Also feeling uneasy are almost all of the contestants, who are tasked with acting in this episode. As Tyra reminds the girls at the judging panel, the best models are also skilled actors — a statement that’s been disproven by several highly successful models who happen to be atrocious thespians, but who are we to judge? It’s not like we’re Ashley Graham or anything.
Khrystyana wins this episode’s initial challenge — to try and act out horrible material, despite being a model — and does her best Taylor-Swift-surprised-face yet again. The girl is racking up enough wins at this point to be a serious contender for the finish, for reasons we’re not quite sure of anymore. She is also praised for her photograph at the end of the episode, despite appearing in said photograph to have a melted face. We’re stumped!
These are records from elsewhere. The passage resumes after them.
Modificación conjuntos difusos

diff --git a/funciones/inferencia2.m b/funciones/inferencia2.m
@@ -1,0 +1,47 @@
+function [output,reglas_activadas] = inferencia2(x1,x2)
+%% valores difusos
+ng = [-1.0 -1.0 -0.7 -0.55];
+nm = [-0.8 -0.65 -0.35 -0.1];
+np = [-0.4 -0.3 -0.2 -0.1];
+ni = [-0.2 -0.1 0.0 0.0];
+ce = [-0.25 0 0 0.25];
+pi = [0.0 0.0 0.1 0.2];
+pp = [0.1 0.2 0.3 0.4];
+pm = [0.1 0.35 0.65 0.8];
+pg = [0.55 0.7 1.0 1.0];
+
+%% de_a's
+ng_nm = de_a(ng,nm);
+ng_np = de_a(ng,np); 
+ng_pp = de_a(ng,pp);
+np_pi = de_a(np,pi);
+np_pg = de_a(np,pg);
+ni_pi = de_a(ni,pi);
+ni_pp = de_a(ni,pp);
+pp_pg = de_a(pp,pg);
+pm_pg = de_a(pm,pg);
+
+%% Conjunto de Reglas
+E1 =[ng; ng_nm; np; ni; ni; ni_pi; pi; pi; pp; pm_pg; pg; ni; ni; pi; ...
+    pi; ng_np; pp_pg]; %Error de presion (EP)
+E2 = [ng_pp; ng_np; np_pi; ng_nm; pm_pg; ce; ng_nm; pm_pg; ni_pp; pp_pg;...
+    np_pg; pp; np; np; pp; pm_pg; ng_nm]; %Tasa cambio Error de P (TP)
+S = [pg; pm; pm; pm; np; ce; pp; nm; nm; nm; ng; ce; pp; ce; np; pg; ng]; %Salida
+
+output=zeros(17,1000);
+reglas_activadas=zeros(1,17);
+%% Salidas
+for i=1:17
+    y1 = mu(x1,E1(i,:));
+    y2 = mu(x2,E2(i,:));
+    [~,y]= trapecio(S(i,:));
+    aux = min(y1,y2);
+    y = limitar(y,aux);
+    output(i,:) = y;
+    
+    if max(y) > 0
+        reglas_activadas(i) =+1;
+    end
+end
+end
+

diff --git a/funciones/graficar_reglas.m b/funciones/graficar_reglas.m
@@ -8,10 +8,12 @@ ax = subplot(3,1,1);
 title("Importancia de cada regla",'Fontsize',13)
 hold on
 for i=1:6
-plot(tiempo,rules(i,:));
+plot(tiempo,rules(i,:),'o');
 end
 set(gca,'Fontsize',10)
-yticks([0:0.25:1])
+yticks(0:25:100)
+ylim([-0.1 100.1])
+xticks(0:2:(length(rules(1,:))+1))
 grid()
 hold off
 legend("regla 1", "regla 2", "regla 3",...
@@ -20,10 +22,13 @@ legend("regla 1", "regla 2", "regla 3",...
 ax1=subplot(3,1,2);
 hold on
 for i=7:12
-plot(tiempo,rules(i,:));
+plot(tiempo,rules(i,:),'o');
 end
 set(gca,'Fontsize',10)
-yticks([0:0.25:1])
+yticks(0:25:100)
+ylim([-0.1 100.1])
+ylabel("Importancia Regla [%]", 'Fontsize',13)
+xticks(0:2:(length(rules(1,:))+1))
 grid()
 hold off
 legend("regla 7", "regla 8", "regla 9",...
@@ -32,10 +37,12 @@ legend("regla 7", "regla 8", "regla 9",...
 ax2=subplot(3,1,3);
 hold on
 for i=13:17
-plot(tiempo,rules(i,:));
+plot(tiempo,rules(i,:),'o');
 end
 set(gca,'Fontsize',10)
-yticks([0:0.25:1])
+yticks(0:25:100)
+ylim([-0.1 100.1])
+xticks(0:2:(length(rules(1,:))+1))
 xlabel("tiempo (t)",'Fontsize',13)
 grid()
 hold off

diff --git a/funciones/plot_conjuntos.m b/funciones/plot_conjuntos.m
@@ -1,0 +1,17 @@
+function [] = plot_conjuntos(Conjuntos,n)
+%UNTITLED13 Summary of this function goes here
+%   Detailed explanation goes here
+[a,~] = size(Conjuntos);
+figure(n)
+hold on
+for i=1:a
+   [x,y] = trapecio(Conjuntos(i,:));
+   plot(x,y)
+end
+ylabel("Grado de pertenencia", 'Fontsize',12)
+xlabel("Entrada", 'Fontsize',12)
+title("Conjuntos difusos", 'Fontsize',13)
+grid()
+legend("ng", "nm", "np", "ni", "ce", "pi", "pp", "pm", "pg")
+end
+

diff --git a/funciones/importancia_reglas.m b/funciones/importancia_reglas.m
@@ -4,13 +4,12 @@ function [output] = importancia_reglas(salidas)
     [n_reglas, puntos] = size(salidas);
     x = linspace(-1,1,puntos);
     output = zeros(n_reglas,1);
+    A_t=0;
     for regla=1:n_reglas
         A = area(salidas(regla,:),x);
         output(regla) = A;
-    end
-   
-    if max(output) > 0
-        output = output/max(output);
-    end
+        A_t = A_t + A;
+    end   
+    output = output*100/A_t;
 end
Struggling throughout the episode is the usually unshakable Coura, who is, unfortunately, a model in this modeling competition who can’t act worth heck. This carries into her performance in the main challenge, in which she takes a photograph that prompts a lesson in not only modeling, but grammar, from Tyra. “You are the noun. You are a model. But you need the verb. To model. The action. Not just the existence of.” We hope that not only the ladies in the competition, but SAT students everywhere, were listening.
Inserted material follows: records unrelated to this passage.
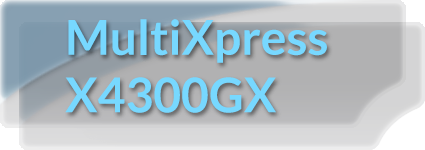
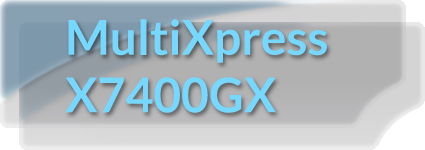
showcase camera | RT | fixed header | Right view | ModelViewer | OnModelSelected

Changed region(s): [[0.2141, 0.5067, 0.3671, 0.7733]]

diff --git a/Assets/Scripts/Copier/ModelViewer.cs b/Assets/Scripts/Copier/ModelViewer.cs
@@ -4,10 +4,22 @@ using System.Collections.Generic;
 
 namespace CopierAR
 {
+    public class ModelSelectedEventArgs : System.EventArgs
+    {
+        public Copier Copier;
+    }
+
     public class ModelViewer : MonoBehaviour
     {
+        public delegate void ModelSelectedEventHandler(object sender, ModelSelectedEventArgs args);
+        public static event ModelSelectedEventHandler OnModelSelected;
+
         public string CopierDatabasePath = "Data/CopierDatabase";
         public CopierDatabase CopierDatabase = null;
+
+        public Transform LifeScaleParent;
+        public GameObject ModelGroup;
+        public Camera ShowcaseCamera;
 
         public Dictionary<int, Copier> CopierList = new Dictionary<int, Copier>();
         public Dictionary<int, GameObject> ModelList = new Dictionary<int, GameObject>();
@@ -18,6 +30,11 @@ namespace CopierAR
         // Use this for initialization
         void Start()
         {
+            Initialize();
+        }
+
+        public bool Initialize()
+        {
             if (CopierDatabase == null)
             {
                 CopierDatabase = Resources.Load(CopierDatabasePath) as CopierDatabase;
@@ -26,36 +43,73 @@ namespace CopierAR
             m_viewIndex = 0;
             m_maxViewIndex = CopierDatabase.copiers.Length - 1;
 
-            // Clear all model children
-            this.transform.Clear();
-
-            // Initialize copier and model list
+            // Clear lists
+            ModelGroup.transform.Clear();
             CopierList.Clear();
             ModelList.Clear();
+
+            // Initialize copier and model list
             for (int i = 0; i < CopierDatabase.copiers.Length; i++)
             {
                 CopierList.Add(i, CopierDatabase.copiers[i]);
 
-                GameObject model = (GameObject)Instantiate(CopierDatabase.copiers[i].CopierPrefab, this.transform);
+                GameObject model = (GameObject)Instantiate(CopierDatabase.copiers[i].CopierPrefab, ModelGroup.transform);
                 ModelList.Add(i, model);
                 model.SetActive(false);
             }
+
+            // De-activate showcase camera
+            ShowcaseCamera.enabled = false;
+
+            return true;
+        }        
+
+        public void Showcase()
+        {            
+            ModelGroup.transform.SetParent(null);
+            ShowcaseCamera.enabled = true;
+        }
+
+        public void LifeScale()
+        {
+            ModelGroup.transform.SetParent(LifeScaleParent);
+            ShowcaseCamera.enabled = false;
         }
 
         public void NextModel()
         {
+            m_viewIndex++;
+            m_viewIndex %= CopierDatabase.copiers.Length;
+            SelectModel(m_viewIndex); 
+        }
 
+        public void PreviousModel()
+        {
+            m_viewIndex--;
+            m_viewIndex %= CopierDatabase.copiers.Length;
+            SelectModel(m_viewIndex);
         }
 
         private void SelectModel(int index)
         {
+            foreach (GameObject model in ModelList.Values)
+            {
+                model.SetActive(false);
+            }
 
-        }
+            GameObject _model = null;
+            if (ModelList.TryGetValue(index, out _model))
+            {
+                ModelList[index].SetActive(true);
+            }
 
-        // Update is called once per frame
-        void Update()
-        {
-
+            if (OnModelSelected != null)
+            {
+                OnModelSelected(this, new ModelSelectedEventArgs
+                {
+                    Copier = CopierList[index]
+                });
+            }
         }
     }
 }

diff --git a/Assets/Scripts/RightPanel.cs b/Assets/Scripts/RightPanel.cs
@@ -2,40 +2,89 @@
 using UnityEngine.UI;
 using System.Collections;
 
-public class RightPanel : MonoBehaviour
+namespace CopierAR
 {
-    public GameObject InfoPanel;
-    public CopierController PhotocopierController;
-
-    public bool Initialize()
+    public class RightPanel : MonoBehaviour
     {
-        if (PhotocopierController != null)
+        public Image CopierLabel;
+        public Image CopierInfo;
+
+        public Button PreviousBtn;
+        public Button NextBtn;
+
+        public ModelViewer ModelViewer;
+
+        public CopierController PhotocopierController;
+
+        private CanvasGroup _canvasGroup;
+        private CanvasGroup canvasGroup
         {
-            return PhotocopierController.Initialize();
+            get
+            {
+                if (_canvasGroup == null)
+                {
+                    _canvasGroup = GetComponent<CanvasGroup>();
+                }
+
+                return _canvasGroup;
+            }
         }
-        else
+
+        void OnEnable()
         {
-            Debug.LogWarning("PhotocopierController is null!");
-            return false;
+            ModelViewer.OnModelSelected += ModelViewer_OnModelSelected;
+
+            PreviousBtn.onClick.AddListener(() => { ModelViewer.PreviousModel(); } );
+            NextBtn.onClick.AddListener(() => { ModelViewer.NextModel(); });
+        }
+
+        void OnDisable()
+        {
+            ModelViewer.OnModelSelected -= ModelViewer_OnModelSelected;
+
+            PreviousBtn.onClick.RemoveAllListeners();
+            NextBtn.onClick.RemoveAllListeners();
+        }
+
+        private void ModelViewer_OnModelSelected(object sender, ModelSelectedEventArgs args)
+        {
+            Copier copier = (Copier)args.Copier;
+            CopierLabel.sprite = copier.CopierLabel;
+            CopierInfo.sprite = copier.CopierInfo;
+        }
+
+        public bool Initialize()
+        {
+            if (PhotocopierController != null)
+            {
+                return PhotocopierController.Initialize();
+            }
+            else
+            {
+                Debug.LogWarning("PhotocopierController is null!");
+                return false;
+            }
+        }
+
+        public void ToggleInfoPanel(bool value = true)
+        {
+            //if (CopierLabel != null)
+            //{
+            //    CopierLabel.CrossFadeAlpha(value == true ? 1 : 0, 0.5f, true);                
+            //}
+            //if (CopierInfo != null)
+            //{
+            //    CopierInfo.CrossFadeAlpha(value == true ? 1 : 0, 0.5f, true);
+            //}
+
+            canvasGroup.alpha = value ? 1 : 0;            
+        }
+
+        public void SetAsMain()
+        {
+            gameObject.SetActive(true);
+            transform.SetAsLastSibling();
         }
     }
 
-    public void ToggleInfoPanel(bool value = true)
-    {
-        if (InfoPanel != null)
-        {
-            InfoPanel.SetActive(value);
-        }
-        else
-            Debug.LogWarning("InfoPanel is null!");
-
-        PhotocopierController.CanvasGroup.alpha = value ? 0 : 1;
-        PhotocopierController.CanvasGroup.interactable = value ? false : true;
-    }
-
-    public void SetAsMain()
-    {
-        gameObject.SetActive(true);
-        transform.SetAsLastSibling();
-    }
 }

diff --git a/Assets/Scripts/Copier/CopierDatabase.cs b/Assets/Scripts/Copier/CopierDatabase.cs
@@ -13,7 +13,7 @@ namespace CopierAR
     {
         public string CopierName;
         public GameObject CopierPrefab;
-        public Texture CopierHeader;
-        public Texture CopierDescription;
+        public Sprite CopierLabel;
+        public Sprite CopierInfo;
     }
 }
Exhausted? There’s more.
One negative critique that keeps coming up is the age-old “the wig is wearing you — you aren’t wearing the wig.” This feels extremely arbitrary, as it’s applied willy-nilly to some of the girls. Liberty? Wearing the wig. Sandra? Being worn. However, we can confirm that each of these contestants are, in fact, wearing wigs. Them’s just the metaphysical facts! Now, we understand that this is supposed to be a critique on attitude and presence, but when you boil it down, this truly feels like a critique for the photographer, the person who chose the picture for review, or B. Akerlund, the costume designer who selected the wigs. Keeping with this week’s episode, it is our subjective judgment that must be considered fact: We eliminate B. Akerlund, the photo editors, and all the photographers.
Something we ourselves, as well as the judges, can unanimously agree on is that Christina has a fierce photo. She has really turned it around from a shaky beginning due to poor attitude, and is one we’ll be watching as this farce continues.
After Khrystyana bafflingly wins Best Photo, Tyra unceremoniously sends Rhiyan home and lets Coura eke out the last spot in the competition. For her part, Rhiyan leaves with a dangerous takeaway on her self-worth, joining a long lineage of Top Model girls who have been deeply wronged by the show. And while it’s commonplace at this point for competitive reality shows to break their contestants’ spirits, it’s by no means an acceptable part of their culture.
America’s Next Top Model has always been a glimpse into a faraway, heightened world of professional modeling that we, as layviewers, can’t ever fully understand. But at some point bullshit has to be called on the haphazard nature of its critiques, especially when those on the receiving end are having their mental-health issues so nakedly put on display. This episode didn’t serve us Next Level Fierce. In fact, here we have an hour that’s narratively, competitively, and emotionally irresponsible. And that’s scary.